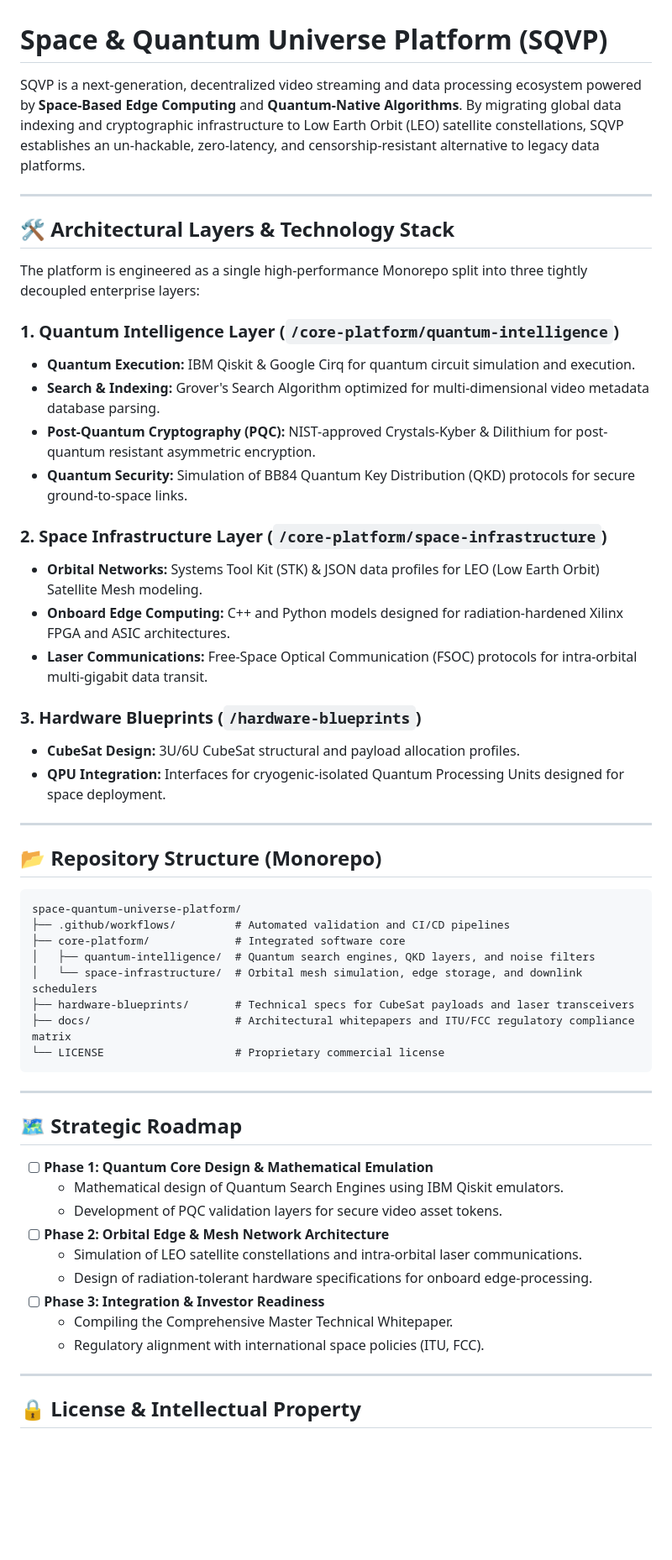
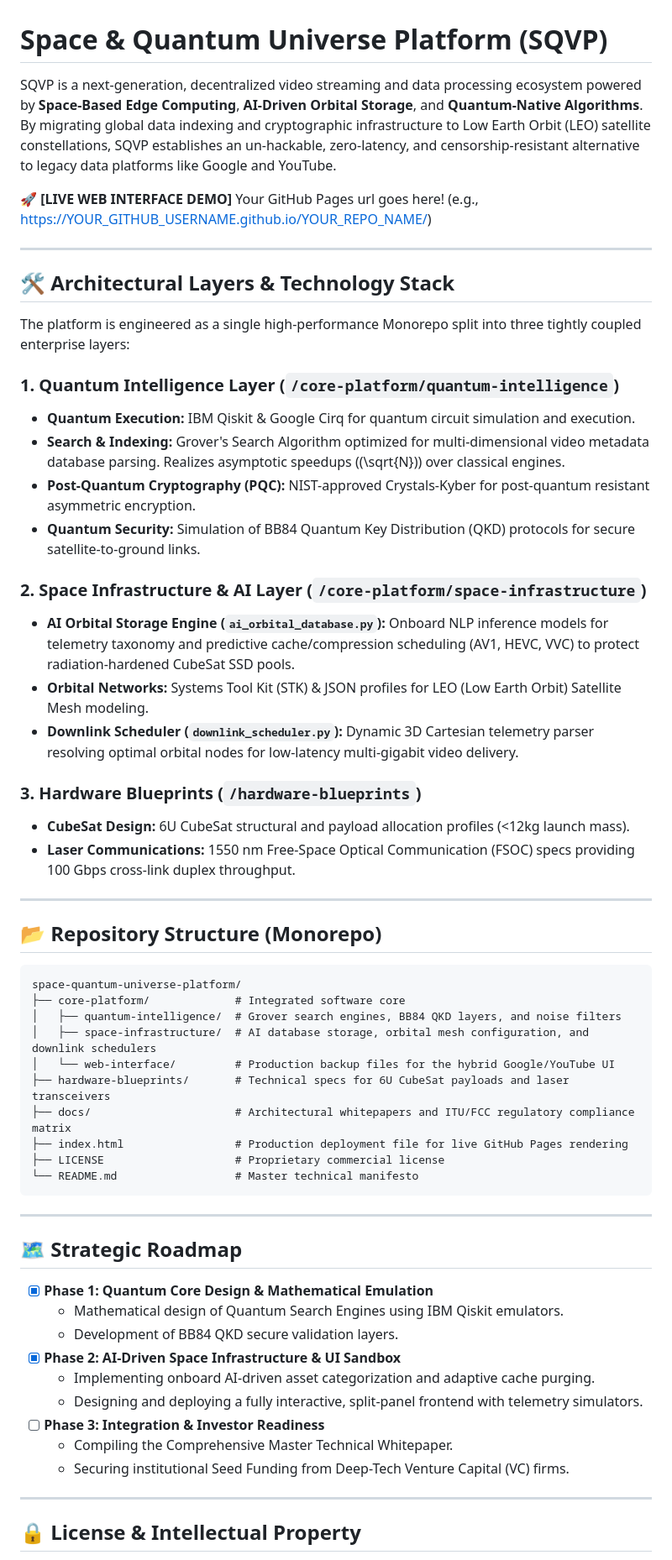
Before and after one commit to yagizyagli/space-quantum-universe-platform, a Markdown page: README.md, the part around one of its changes. Shown at 84% size. Rendered like a GitHub page; blank space fills up the shorter version.

````diff
--- a/README.md
+++ b/README.md
@@ -1,28 +1,30 @@
 # Space & Quantum Universe Platform (SQVP)
 
 
-SQVP is a next-generation, decentralized video streaming and data processing ecosystem powered by **Space-Based Edge Computing** and **Quantum-Native Algorithms**. By migrating global data indexing and cryptographic infrastructure to Low Earth Orbit (LEO) satellite constellations, SQVP establishes an un-hackable, zero-latency, and censorship-resistant alternative to legacy data platforms.
+SQVP is a next-generation, decentralized video streaming and data processing ecosystem powered by **Space-Based Edge Computing**, **AI-Driven Orbital Storage**, and **Quantum-Native Algorithms**. By migrating global data indexing and cryptographic infrastructure to Low Earth Orbit (LEO) satellite constellations, SQVP establishes an un-hackable, zero-latency, and censorship-resistant alternative to legacy data platforms like Google and YouTube.
+
+🚀 **[LIVE WEB INTERFACE DEMO]** Your GitHub Pages url goes here! (e.g., https://YOUR_GITHUB_USERNAME.github.io/YOUR_REPO_NAME/)
 
 ---
 
 ## 🛠️ Architectural Layers & Technology Stack
 
-The platform is engineered as a single high-performance Monorepo split into three tightly decoupled enterprise layers:
+The platform is engineered as a single high-performance Monorepo split into three tightly coupled enterprise layers:
 
 ### 1. Quantum Intelligence Layer (`/core-platform/quantum-intelligence`)
 *   **Quantum Execution:** IBM Qiskit & Google Cirq for quantum circuit simulation and execution.
-*   **Search & Indexing:** Grover's Search Algorithm optimized for multi-dimensional video metadata database parsing.
-*   **Post-Quantum Cryptography (PQC):** NIST-approved Crystals-Kyber & Dilithium for post-quantum resistant asymmetric encryption.
-*   **Quantum Security:** Simulation of BB84 Quantum Key Distribution (QKD) protocols for secure ground-to-space links.
+*   **Search & Indexing:** Grover's Search Algorithm optimized for multi-dimensional video metadata database parsing. Realizes asymptotic speedups (\(\sqrt{N}\)) over classical engines.
+*   **Post-Quantum Cryptography (PQC):** NIST-approved Crystals-Kyber for post-quantum resistant asymmetric encryption.
+*   **Quantum Security:** Simulation of BB84 Quantum Key Distribution (QKD) protocols for secure satellite-to-ground links.
 
-### 2. Space Infrastructure Layer (`/core-platform/space-infrastructure`)
-*   **Orbital Networks:** Systems Tool Kit (STK) & JSON data profiles for LEO (Low Earth Orbit) Satellite Mesh modeling.
-*   **Onboard Edge Computing:** C++ and Python models designed for radiation-hardened Xilinx FPGA and ASIC architectures.
-*   **Laser Communications:** Free-Space Optical Communication (FSOC) protocols for intra-orbital multi-gigabit data transit.
+### 2. Space Infrastructure & AI Layer (`/core-platform/space-infrastructure`)
+*   **AI Orbital Storage Engine (`ai_orbital_database.py`):** Onboard NLP inference models for telemetry taxonomy and predictive cache/compression scheduling (AV1, HEVC, VVC) to protect radiation-hardened CubeSat SSD pools.
+*   **Orbital Networks:** Systems Tool Kit (STK) & JSON profiles for LEO (Low Earth Orbit) Satellite Mesh modeling.
+*   **Downlink Scheduler (`downlink_scheduler.py`):** Dynamic 3D Cartesian telemetry parser resolving optimal orbital nodes for low-latency multi-gigabit video delivery.
 
 ### 3. Hardware Blueprints (`/hardware-blueprints`)
-*   **CubeSat Design:** 3U/6U CubeSat structural and payload allocation profiles.
-*   **QPU Integration:** Interfaces for cryogenic-isolated Quantum Processing Units designed for space deployment.
+*   **CubeSat Design:** 6U CubeSat structural and payload allocation profiles (<12kg launch mass).
+*   **Laser Communications:** 1550 nm Free-Space Optical Communication (FSOC) specs providing 100 Gbps cross-link duplex throughput.
 
 ---
 
@@ -30,28 +32,30 @@ The platform is engineered as a single high-performance Monorepo split into thre
 
 ```text
 space-quantum-universe-platform/
-├── .github/workflows/         # Automated validation and CI/CD pipelines
 ├── core-platform/             # Integrated software core
-│   ├── quantum-intelligence/  # Quantum search engines, QKD layers, and noise filters
-│   └── space-infrastructure/  # Orbital mesh simulation, edge storage, and downlink schedulers
-├── hardware-blueprints/       # Technical specs for CubeSat payloads and laser transceivers
+│   ├── quantum-intelligence/  # Grover search engines, BB84 QKD layers, and noise filters
+│   ├── space-infrastructure/  # AI database storage, orbital mesh configuration, and downlink schedulers
+│   └── web-interface/         # Production backup files for the hybrid Google/YouTube UI
+├── hardware-blueprints/       # Technical specs for 6U CubeSat payloads and laser transceivers
 ├── docs/                      # Architectural whitepapers and ITU/FCC regulatory compliance matrix
-└── LICENSE                    # Proprietary commercial license
+├── index.html                 # Production deployment file for live GitHub Pages rendering
+├── LICENSE                    # Proprietary commercial license
+└── README.md                  # Master technical manifesto
 ```
 
 ---
 
 ## 🗺️ Strategic Roadmap
 
-- [ ] **Phase 1: Quantum Core Design & Mathematical Emulation**
+- [x] **Phase 1: Quantum Core Design & Mathematical Emulation**
   * Mathematical design of Quantum Search Engines using IBM Qiskit emulators.
-  * Development of PQC validation layers for secure video asset tokens.
-- [ ] **Phase 2: Orbital Edge & Mesh Network Architecture**
-  * Simulation of LEO satellite constellations and intra-orbital laser communications.
-  * Design of radiation-tolerant hardware specifications for onboard edge-processing.
+  * Development of BB84 QKD secure validation layers.
+- [x] **Phase 2: AI-Driven Space Infrastructure & UI Sandbox**
+  * Implementing onboard AI-driven asset categorization and adaptive cache purging.
+  * Designing and deploying a fully interactive, split-panel frontend with telemetry simulators.
 - [ ] **Phase 3: Integration & Investor Readiness**
   * Compiling the Comprehensive Master Technical Whitepaper.
-  * Regulatory alignment with international space policies (ITU, FCC).
+  * Securing institutional Seed Funding from Deep-Tech Venture Capital (VC) firms.
 
 ---
 
````
Also changed, not shown: other parts of README.md (+4 -2 lines).
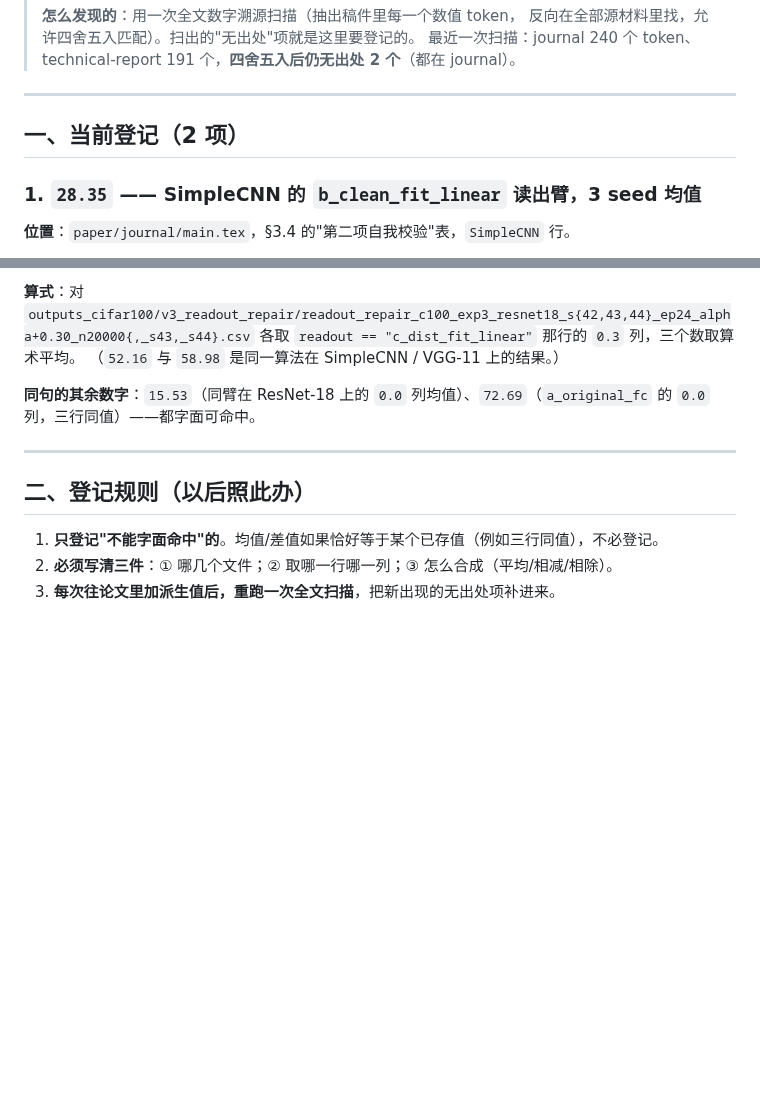
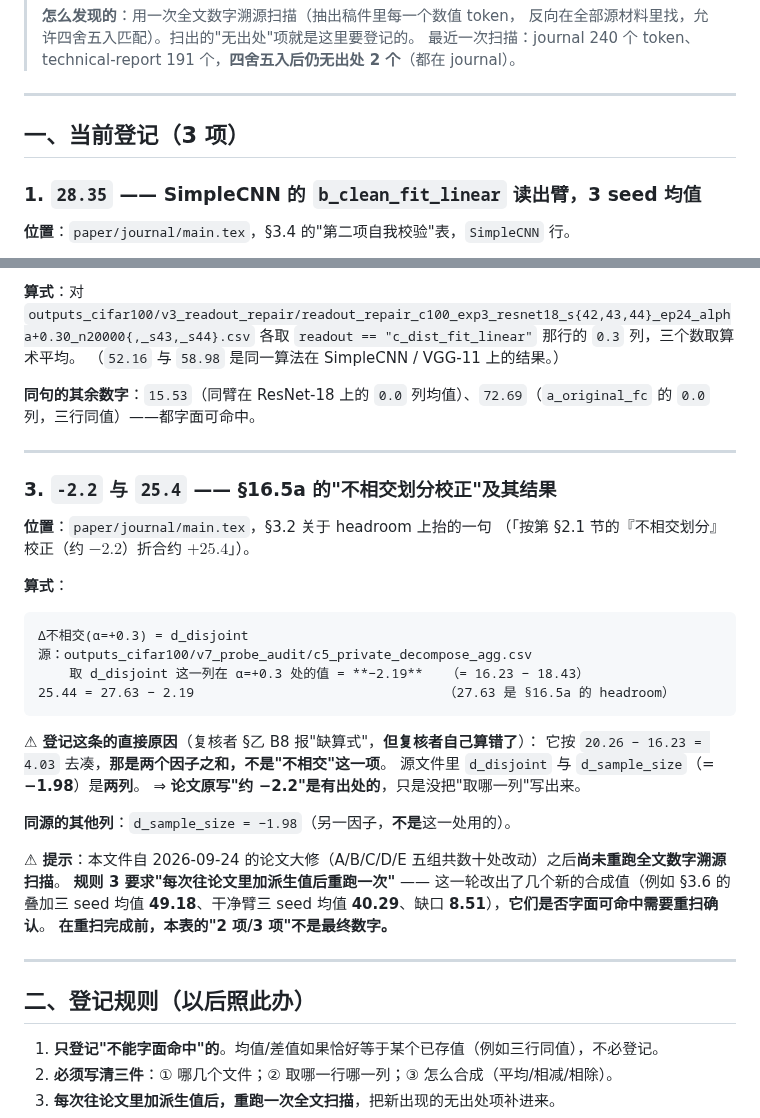
Before and after one commit to DREAMERhyh/2026-Inno-CIM-UCAS-competition, a Markdown page: docs/DERIVED_VALUES.md, 2 parts joined by grey strips. Rendered like a GitHub page; blank space fills up the shorter version.

Commit message:
docs: 登记 §16.5a 的派生值 −2.2/25.4 + 把「跨数据集搬数」立为阶段主导病因
【1. DERIVED_VALUES 第 3 项：−2.2 与 25.4】
登记的直接原因：复核报告 §乙 B8 说"约 −2.2 缺算式"，**但复核者自己算错了** ——
它按 `20.26 − 16.23 = 4.03` 去凑，那是**两个因子之和**；源文件 `c5_private_decompose_agg.csv` 里
`d_disjoint` 与 `d_sample_size`（= −1.98）是**两列**。
逐列登记：`Δ不相交(α=+0.3) = d_disjoint = −2.19`（= 16.23 − 18.43）、`25.44 = 27.63 − 2.19`。
⇒ **论文原写"约 −2.2"是有出处的，只是没写"取哪一列"。** 加"取列"才算登记完整。
⚠ 同时注明：本文件自本轮大修后**尚未重跑全文数字溯源扫描**（规则 3 要求重跑），
所以"3 项"不是最终数字 —— 本轮新增的合成值（49.18 / 40.29 / 8.51）需重扫确认。

【2. 把「跨数据集/跨口径搬数」立为阶段主导病因（坑表新增两条）】
**一天内抓到三次同形**：
  ① A6：dithering 一节的机理数**全是 CIFAR-10 的**，却挂在图注写 CIFAR-100 的那一节；
  ② 「100 ep」：`results_master.csv` 显示 `cifar100|simple_cnn|clean` = **120**、
     `cifar10|...` = **100** —— C10 的 epoch 定语被搬进了 C100 的表（图例/台账三处/两版论文全中）；
  ③ `0.933`：CIFAR-100 源文件是 **0.935**，0.933 是 **C10 侧**的转述值。
更早的 A3（同表三行不同主干实例）、E7（0.39062 被误判笔误，实为另一条合法产物）、
E4（48.35 vs 48.25 的差是**设备口径** cuda vs cpu）同族。
⇒ **操作建议**：改一个数之前先问三句 —— **哪个数据集？哪个主干实例？哪个协议/设备？**
⇒ 凡在两处见到"同一个量有两个值"，**先查是不是两个产物**，别默认其中一个错。

【3. 另一条边界：「只加注不改数」也要落在正确的层】
`鲁棒头`（v5 recipe）与`读出适配头`（v3 readout_repair）**概念同、产物不同**，
术语统一时**不应硬合并**（会掩盖口径差异）。
⇒ **术语统一的目标是消歧，不是减少词数。**

````diff
--- a/docs/DERIVED_VALUES.md
+++ b/docs/DERIVED_VALUES.md
@@ -12,7 +12,7 @@
 
 ---
 
-## 一、当前登记（2 项）
+## 一、当前登记（3 项）
 
 ### 1. `28.35` —— SimpleCNN 的 `b_clean_fit_linear` 读出臂，3 seed 均值
 
@@ -42,6 +42,34 @@
 
 ---
 
+### 3. `-2.2` 与 `25.4` —— §16.5a 的"不相交划分校正"及其结果
+
+**位置**：`paper/journal/main.tex`，§3.2 关于 headroom 上抬的一句
+（「按第 §2.1 节的『不相交划分』校正（约 $-2.2$）折合约 $+25.4$」）。
+
+**算式**：
+
+```
+Δ不相交(α=+0.3) = d_disjoint
+源：outputs_cifar100/v7_probe_audit/c5_private_decompose_agg.csv
+    取 d_disjoint 这一列在 α=+0.3 处的值 = **−2.19**   （= 16.23 − 18.43）
+25.44 = 27.63 − 2.19                                （27.63 是 §16.5a 的 headroom）
+```
+
+**⚠ 登记这条的直接原因**（复核者 §乙 B8 报"缺算式"，**但复核者自己算错了**）：
+它按 `20.26 − 16.23 = 4.03` 去凑，**那是两个因子之和，不是"不相交"这一项**。
+源文件里 `d_disjoint` 与 `d_sample_size`（= **−1.98**）是**两列**。
+⇒ **论文原写"约 −2.2"是有出处的**，只是没把"取哪一列"写出来。
+
+**同源的其他列**：`d_sample_size = −1.98`（另一因子，**不是**这一处用的）。
+
+**⚠ 提示**：本文件自 2026-09-24 的论文大修（A/B/C/D/E 五组共数十处改动）之后**尚未重跑全文数字溯源扫描**。
+**规则 3 要求"每次往论文里加派生值后重跑一次"** —— 这一轮改出了几个新的合成值（例如 §3.6 的
+叠加三 seed 均值 **49.18**、干净臂三 seed 均值 **40.29**、缺口 **8.51**），**它们是否字面可命中需要重扫确认**。
+**在重扫完成前，本表的"2 项/3 项"不是最终数字。**
+
+---
+
 ## 二、登记规则（以后照此办）
 
 1. **只登记"不能字面命中"的**。均值/差值如果恰好等于某个已存值（例如三行同值），不必登记。
````
Also changed, not shown: docs/V7_COORDINATION.md (+3 -0 lines).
++++
## Your task
Your answer should hold the line with "40.29 / 8.51）需重扫确认。" and each line after it to the end of the data, retyped exactly. Include no other lines.

## Output of the task
所以"3 项"不是最终数字 —— 本轮新增的合成值（49.18 / 40.29 / 8.51）需重扫确认。

【2. 把「跨数据集/跨口径搬数」立为阶段主导病因（坑表新增两条）】
**一天内抓到三次同形**：
  ① A6：dithering 一节的机理数**全是 CIFAR-10 的**，却挂在图注写 CIFAR-100 的那一节；
  ② 「100 ep」：`results_master.csv` 显示 `cifar100|simple_cnn|clean` = **120**、
     `cifar10|...` = **100** —— C10 的 epoch 定语被搬进了 C100 的表（图例/台账三处/两版论文全中）；
  ③ `0.933`：CIFAR-100 源文件是 **0.935**，0.933 是 **C10 侧**的转述值。
更早的 A3（同表三行不同主干实例）、E7（0.39062 被误判笔误，实为另一条合法产物）、
E4（48.35 vs 48.25 的差是**设备口径** cuda vs cpu）同族。
⇒ **操作建议**：改一个数之前先问三句 —— **哪个数据集？哪个主干实例？哪个协议/设备？**
⇒ 凡在两处见到"同一个量有两个值"，**先查是不是两个产物**，别默认其中一个错。

【3. 另一条边界：「只加注不改数」也要落在正确的层】
`鲁棒头`（v5 recipe）与`读出适配头`（v3 readout_repair）**概念同、产物不同**，
术语统一时**不应硬合并**（会掩盖口径差异）。
⇒ **术语统一的目标是消歧，不是减少词数。**

````diff
--- a/docs/DERIVED_VALUES.md
+++ b/docs/DERIVED_VALUES.md
@@ -12,7 +12,7 @@
 
 ---
 
-## 一、当前登记（2 项）
+## 一、当前登记（3 项）
 
 ### 1. `28.35` —— SimpleCNN 的 `b_clean_fit_linear` 读出臂，3 seed 均值
 
@@ -42,6 +42,34 @@
 
 ---
 
+### 3. `-2.2` 与 `25.4` —— §16.5a 的"不相交划分校正"及其结果
+
+**位置**：`paper/journal/main.tex`，§3.2 关于 headroom 上抬的一句
+（「按第 §2.1 节的『不相交划分』校正（约 $-2.2$）折合约 $+25.4$」）。
+
+**算式**：
+
+```
+Δ不相交(α=+0.3) = d_disjoint
+源：outputs_cifar100/v7_probe_audit/c5_private_decompose_agg.csv
+    取 d_disjoint 这一列在 α=+0.3 处的值 = **−2.19**   （= 16.23 − 18.43）
+25.44 = 27.63 − 2.19                                （27.63 是 §16.5a 的 headroom）
+```
+
+**⚠ 登记这条的直接原因**（复核者 §乙 B8 报"缺算式"，**但复核者自己算错了**）：
+它按 `20.26 − 16.23 = 4.03` 去凑，**那是两个因子之和，不是"不相交"这一项**。
+源文件里 `d_disjoint` 与 `d_sample_size`（= **−1.98**）是**两列**。
+⇒ **论文原写"约 −2.2"是有出处的**，只是没把"取哪一列"写出来。
+
+**同源的其他列**：`d_sample_size = −1.98`（另一因子，**不是**这一处用的）。
+
+**⚠ 提示**：本文件自 2026-09-24 的论文大修（A/B/C/D/E 五组共数十处改动）之后**尚未重跑全文数字溯源扫描**。
+**规则 3 要求"每次往论文里加派生值后重跑一次"** —— 这一轮改出了几个新的合成值（例如 §3.6 的
+叠加三 seed 均值 **49.18**、干净臂三 seed 均值 **40.29**、缺口 **8.51**），**它们是否字面可命中需要重扫确认**。
+**在重扫完成前，本表的"2 项/3 项"不是最终数字。**
+
+---
+
 ## 二、登记规则（以后照此办）
 
 1. **只登记"不能字面命中"的**。均值/差值如果恰好等于某个已存值（例如三行同值），不必登记。
````
Also changed, not shown: docs/V7_COORDINATION.md (+3 -0 lines).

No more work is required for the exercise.